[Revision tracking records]
------------

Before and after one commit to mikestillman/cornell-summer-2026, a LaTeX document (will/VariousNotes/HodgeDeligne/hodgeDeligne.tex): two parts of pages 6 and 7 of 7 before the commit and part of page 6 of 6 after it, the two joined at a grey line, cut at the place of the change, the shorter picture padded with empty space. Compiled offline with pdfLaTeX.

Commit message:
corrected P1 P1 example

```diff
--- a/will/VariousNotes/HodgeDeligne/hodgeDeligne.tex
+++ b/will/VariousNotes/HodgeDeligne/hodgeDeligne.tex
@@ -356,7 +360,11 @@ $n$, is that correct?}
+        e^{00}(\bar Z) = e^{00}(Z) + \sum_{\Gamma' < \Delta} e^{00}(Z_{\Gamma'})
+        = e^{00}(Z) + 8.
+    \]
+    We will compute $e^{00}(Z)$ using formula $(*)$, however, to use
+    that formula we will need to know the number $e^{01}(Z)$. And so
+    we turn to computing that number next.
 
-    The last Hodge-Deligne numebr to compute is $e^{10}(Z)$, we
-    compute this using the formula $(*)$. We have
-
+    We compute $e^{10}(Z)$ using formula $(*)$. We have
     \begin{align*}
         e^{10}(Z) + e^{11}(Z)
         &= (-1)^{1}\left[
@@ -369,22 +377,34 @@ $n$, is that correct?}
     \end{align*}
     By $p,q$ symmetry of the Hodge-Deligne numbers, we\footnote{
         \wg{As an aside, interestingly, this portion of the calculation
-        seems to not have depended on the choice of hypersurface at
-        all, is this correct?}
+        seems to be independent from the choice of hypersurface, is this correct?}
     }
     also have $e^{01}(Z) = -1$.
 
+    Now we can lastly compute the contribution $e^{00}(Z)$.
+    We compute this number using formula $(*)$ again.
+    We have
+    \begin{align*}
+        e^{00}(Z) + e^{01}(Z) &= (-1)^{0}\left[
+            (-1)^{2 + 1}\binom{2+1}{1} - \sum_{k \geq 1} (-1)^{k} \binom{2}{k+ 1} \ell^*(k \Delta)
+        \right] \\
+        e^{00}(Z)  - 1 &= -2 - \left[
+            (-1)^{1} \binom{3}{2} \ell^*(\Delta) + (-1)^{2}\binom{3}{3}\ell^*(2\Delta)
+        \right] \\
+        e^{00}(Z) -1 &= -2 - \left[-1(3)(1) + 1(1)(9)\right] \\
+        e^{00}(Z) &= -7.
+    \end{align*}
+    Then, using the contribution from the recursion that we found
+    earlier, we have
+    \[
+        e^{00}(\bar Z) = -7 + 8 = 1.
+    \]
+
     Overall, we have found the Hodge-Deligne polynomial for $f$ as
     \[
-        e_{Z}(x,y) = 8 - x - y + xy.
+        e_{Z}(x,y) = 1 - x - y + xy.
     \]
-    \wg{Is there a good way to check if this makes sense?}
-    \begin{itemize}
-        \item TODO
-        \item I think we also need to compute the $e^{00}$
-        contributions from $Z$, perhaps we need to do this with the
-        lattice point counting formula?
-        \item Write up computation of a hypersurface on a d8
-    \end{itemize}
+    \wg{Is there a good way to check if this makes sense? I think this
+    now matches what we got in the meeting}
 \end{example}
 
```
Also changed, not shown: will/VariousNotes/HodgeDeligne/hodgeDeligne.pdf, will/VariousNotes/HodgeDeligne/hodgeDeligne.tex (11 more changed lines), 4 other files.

------------

[Exercise]:
What is needed here is an exact reproduction of all the entries.

[Your solution]:
Before and after one commit to mikestillman/cornell-summer-2026, a LaTeX document (will/VariousNotes/HodgeDeligne/hodgeDeligne.tex): two parts of pages 6 and 7 of 7 before the commit and part of page 6 of 6 after it, the two joined at a grey line, cut at the place of the change, the shorter picture padded with empty space. Compiled offline with pdfLaTeX.

Commit message:
corrected P1 P1 example

```diff
--- a/will/VariousNotes/HodgeDeligne/hodgeDeligne.tex
+++ b/will/VariousNotes/HodgeDeligne/hodgeDeligne.tex
@@ -356,7 +360,11 @@ $n$, is that correct?}
+        e^{00}(\bar Z) = e^{00}(Z) + \sum_{\Gamma' < \Delta} e^{00}(Z_{\Gamma'})
+        = e^{00}(Z) + 8.
+    \]
+    We will compute $e^{00}(Z)$ using formula $(*)$, however, to use
+    that formula we will need to know the number $e^{01}(Z)$. And so
+    we turn to computing that number next.
 
-    The last Hodge-Deligne numebr to compute is $e^{10}(Z)$, we
-    compute this using the formula $(*)$. We have
-
+    We compute $e^{10}(Z)$ using formula $(*)$. We have
     \begin{align*}
         e^{10}(Z) + e^{11}(Z)
         &= (-1)^{1}\left[
@@ -369,22 +377,34 @@ $n$, is that correct?}
     \end{align*}
     By $p,q$ symmetry of the Hodge-Deligne numbers, we\footnote{
         \wg{As an aside, interestingly, this portion of the calculation
-        seems to not have depended on the choice of hypersurface at
-        all, is this correct?}
+        seems to be independent from the choice of hypersurface, is this correct?}
     }
     also have $e^{01}(Z) = -1$.
 
+    Now we can lastly compute the contribution $e^{00}(Z)$.
+    We compute this number using formula $(*)$ again.
+    We have
+    \begin{align*}
+        e^{00}(Z) + e^{01}(Z) &= (-1)^{0}\left[
+            (-1)^{2 + 1}\binom{2+1}{1} - \sum_{k \geq 1} (-1)^{k} \binom{2}{k+ 1} \ell^*(k \Delta)
+        \right] \\
+        e^{00}(Z)  - 1 &= -2 - \left[
+            (-1)^{1} \binom{3}{2} \ell^*(\Delta) + (-1)^{2}\binom{3}{3}\ell^*(2\Delta)
+        \right] \\
+        e^{00}(Z) -1 &= -2 - \left[-1(3)(1) + 1(1)(9)\right] \\
+        e^{00}(Z) &= -7.
+    \end{align*}
+    Then, using the contribution from the recursion that we found
+    earlier, we have
+    \[
+        e^{00}(\bar Z) = -7 + 8 = 1.
+    \]
+
     Overall, we have found the Hodge-Deligne polynomial for $f$ as
     \[
-        e_{Z}(x,y) = 8 - x - y + xy.
+        e_{Z}(x,y) = 1 - x - y + xy.
     \]
-    \wg{Is there a good way to check if this makes sense?}
-    \begin{itemize}
-        \item TODO
-        \item I think we also need to compute the $e^{00}$
-        contributions from $Z$, perhaps we need to do this with the
-        lattice point counting formula?
-        \item Write up computation of a hypersurface on a d8
-    \end{itemize}
+    \wg{Is there a good way to check if this makes sense? I think this
+    now matches what we got in the meeting}
 \end{example}
 
```
Also changed, not shown: will/VariousNotes/HodgeDeligne/hodgeDeligne.pdf, will/VariousNotes/HodgeDeligne/hodgeDeligne.tex (11 more changed lines), 4 other files.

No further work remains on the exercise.